I grew up as the sister of a brother who is four years older than I am and as the only girl in a neighborhood full of boys around my age. I learned early on how to become “one of the guys.” Sometimes I played with my dolls by myself, but often I played outside with the boys—smearing mud on my face to play hide-and-seek in the woods, learning to throw a near-perfect spiral with a football, and even finding myself involved in a fist-fight or two. I loved those guys; they became good friends as we grew, one of them even becoming the godparent of my children.
It’s always felt pretty natural for me to be “one of the guys.” In the three churches I’ve served in ministry, I’ve always been the only woman on the ministerial staff. I’ve loved those guys, too, and count many of them as mentors, advocates, and dearest friends. I’ve been the only woman on many councils and committees and boards, told that I was included to bring a female voice to the table (I usually appreciated the effort). For the most part, I have thought my voice and perspective has been valued in those places.

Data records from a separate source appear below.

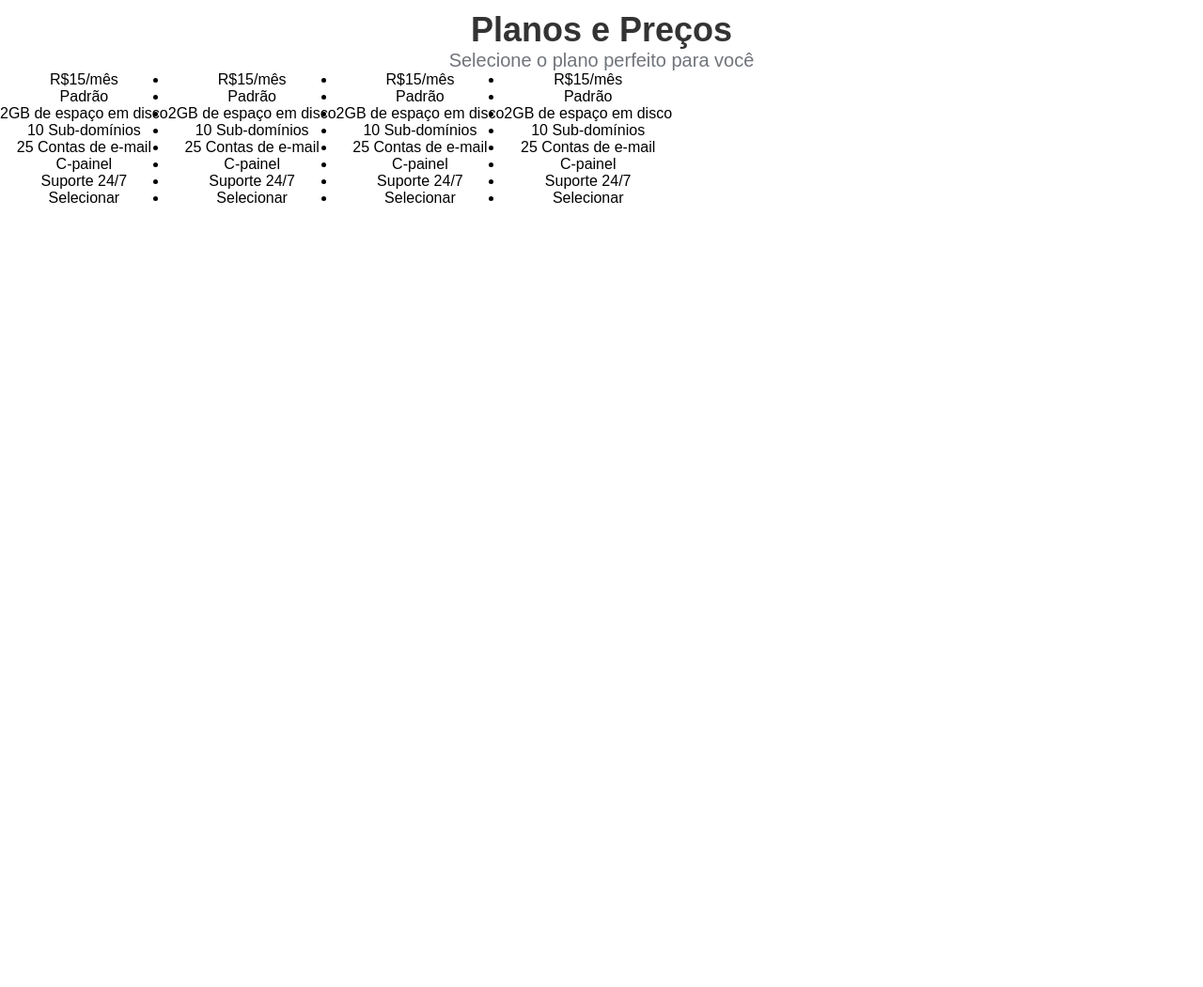
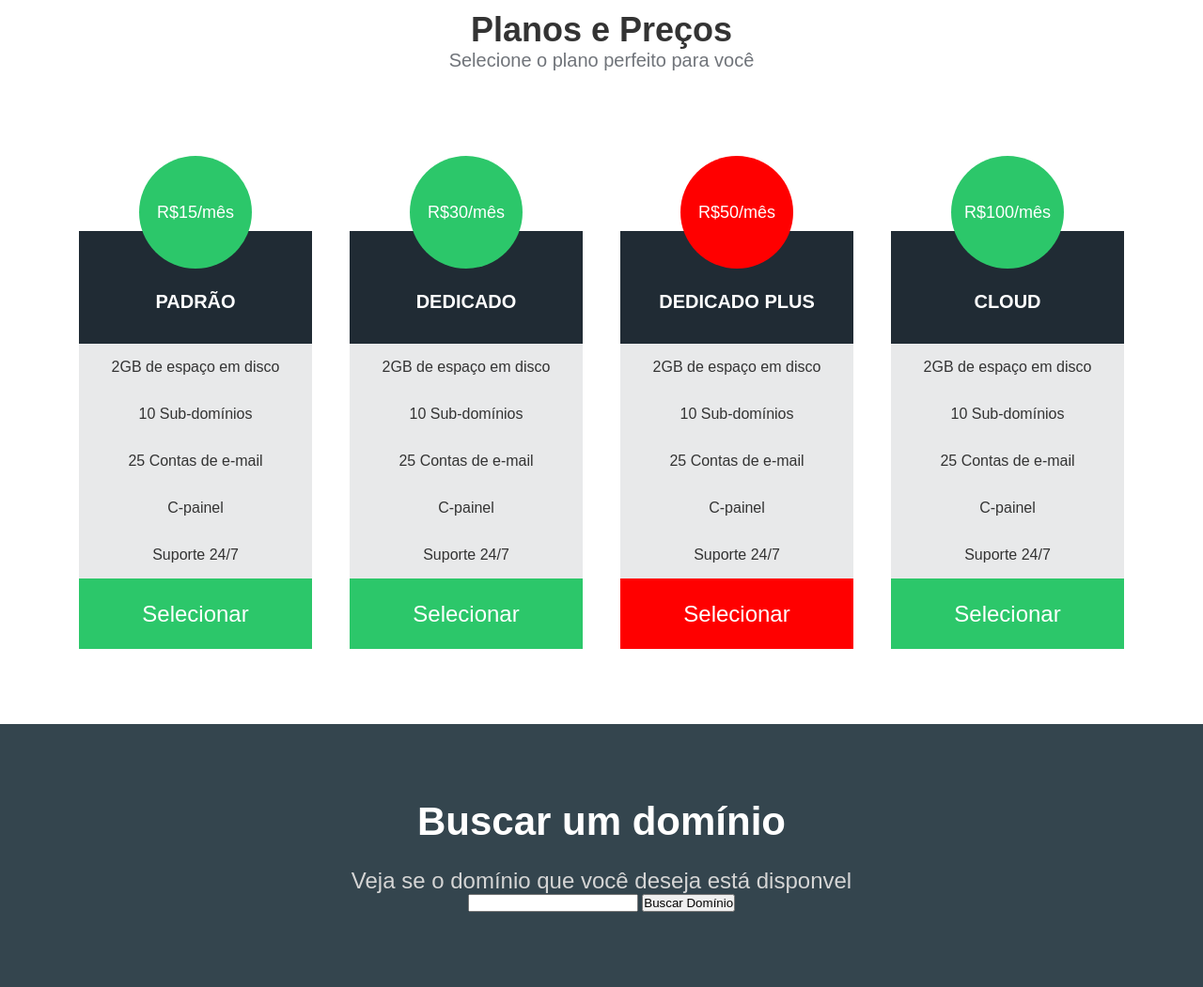
Before and after one commit to Steyz5K/homehost, a plain HTML site: page index.html in a window 1280 px wide. Shown: the part 954-2005 px from the top of the page at 94% size. Before the commit the page ends 1254 px from the top, so only its background shows below. Drawn offline with Linux system fonts and the light colour scheme.

Commit message:
quase finalizando o homehost

```diff
--- a/css/style.css
+++ b/css/style.css
@@ -64,6 +64,7 @@ p {
     background-color: #14f156;
     padding: 15px 20px;
     border-radius: 5px;
+    margin-right: 25px;
 }
 
 .main-banner {
@@ -144,4 +145,73 @@ p {
 }
 .plans-container{
     display: flex;
+    justify-content: space-between;
+    margin-top: 50px;
+    width: 90%;
+    position: relative;
+    margin-left: auto;
+    margin-right: auto;
 }
+.plans-container .plan{
+    width: 275px;
+    margin: 0 20px;
+}
+.plans-container .plan ul{
+    list-style: none;
+    padding: 0;
+}
+.plan li{
+    height: 50px;
+    line-height: 50px;
+    background-color: #e8e9ea;
+    color: #333;
+}
+.plan .price{
+    width: 120px;
+    height: 120px;
+    border-radius: 50%;
+    background-color: #2cc76a;
+    color: #fff;
+    text-align: center;
+    line-height: 120px;
+    font-size: 18px;
+    position: relative;
+    margin: 0 auto;
+    top: 40px;
+}
+.plan .plan-name{
+    text-transform: uppercase;
+    font-size: 20px;
+    padding-top: 50px ;
+    padding-bottom: 20px;
+    color: #fff;
+    background-color: #202b34;
+    font-weight: bold;
+}
+.plan .plan-btn{
+    background-color: #2cc76a;
+    color: #fff;
+    font-size: 24px;
+    height: 75px;
+    line-height: 75px;
+    cursor: pointer;
+}
+.plan .recommended{
+    background-color: red;
+}
+.searchdomain-container{
+    background-color: #34454e;
+    text-align: center;
+    padding: 5em 0;
+}
+.searchdomain-container h2{
+    color: #fff;
+    font-size: 42px;
+    margin-top: 0;
+    margin-bottom: 15px;
+}
+.searchdomain-container p{
+    color: #D5D5D5;
+    font-size: 24px;
+    margin-top: 25px;
+}
--- a/index.html
+++ b/index.html
@@ -51,7 +51,7 @@
                 <div class="plan">
                     <ul>
                         <li class="price">R$15/mês</li>
-                        <li class="plan-name">Padrão</li>
+                        <li class="plan-name">PADRÃO</li>
                         <li>2GB de espaço em disco</li>
                         <li>10 Sub-domínios</li>
                         <li>25 Contas de e-mail</li>
@@ -62,8 +62,8 @@
                     </div>
                     <div class="plan">
                         <ul>
-                            <li class="price">R$15/mês</li>
-                            <li class="plan-name">Padrão</li>
+                            <li class="price">R$30/mês</li>
+                            <li class="plan-name">DEDICADO</li>
                             <li>2GB de espaço em disco</li>
                             <li>10 Sub-domínios</li>
                             <li>25 Contas de e-mail</li>
@@ -74,8 +74,8 @@
                         </div>
                         <div class="plan">
                             <ul>
-                                <li class="price recommended">R$15/mês</li>
-                            <li class="plan-name">Padrão</li>
+                                <li class="price recommended">R$50/mês</li>
+                            <li class="plan-name">DEDICADO PLUS</li>
                                 <li>2GB de espaço em disco</li>
                                 <li>10 Sub-domínios</li>
                                 <li>25 Contas de e-mail</li>
@@ -86,8 +86,8 @@
                             </div>
                             <div class="plan">
                                 <ul>
-                                    <li class="price">R$15/mês</li>
-                            <li class="plan-name">Padrão</li>
+                                    <li class="price">R$100/mês</li>
+                            <li class="plan-name">CLOUD</li>
                                     <li>2GB de espaço em disco</li>
                                     <li>10 Sub-domínios</li>
                                     <li>25 Contas de e-mail</li>
@@ -100,6 +100,16 @@
                 </div>
                </div>
            </section>
+           <!--PESQUISA-->
+           <section class="searchdomain-container">
+               <h2> Buscar um domínio</h2>
+               <p>Veja se o domínio que você deseja está disponvel</p>
+               <form>
+                   <input type="text" name="domain" planceholder="Digite seu domínio desejado">
+                   <input type="submit" value="Buscar Domínio">
+
+               </form>
+           </section>
         </main>
     </div>
 
```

But recently while listening to a podcast, I heard Malcolm Gladwell reference a study done by Rosabeth Kanter, a researcher at Harvard Business School, in the 1970s. Kanter was called in to consult with a business that had just hired 20 women to join the 300 men on their technical salesforce. These women were scattered in workplaces around the country, leaving most of them as the only female salesperson on a team with seven men. Despite their advanced degrees and technical talent, the women struggled.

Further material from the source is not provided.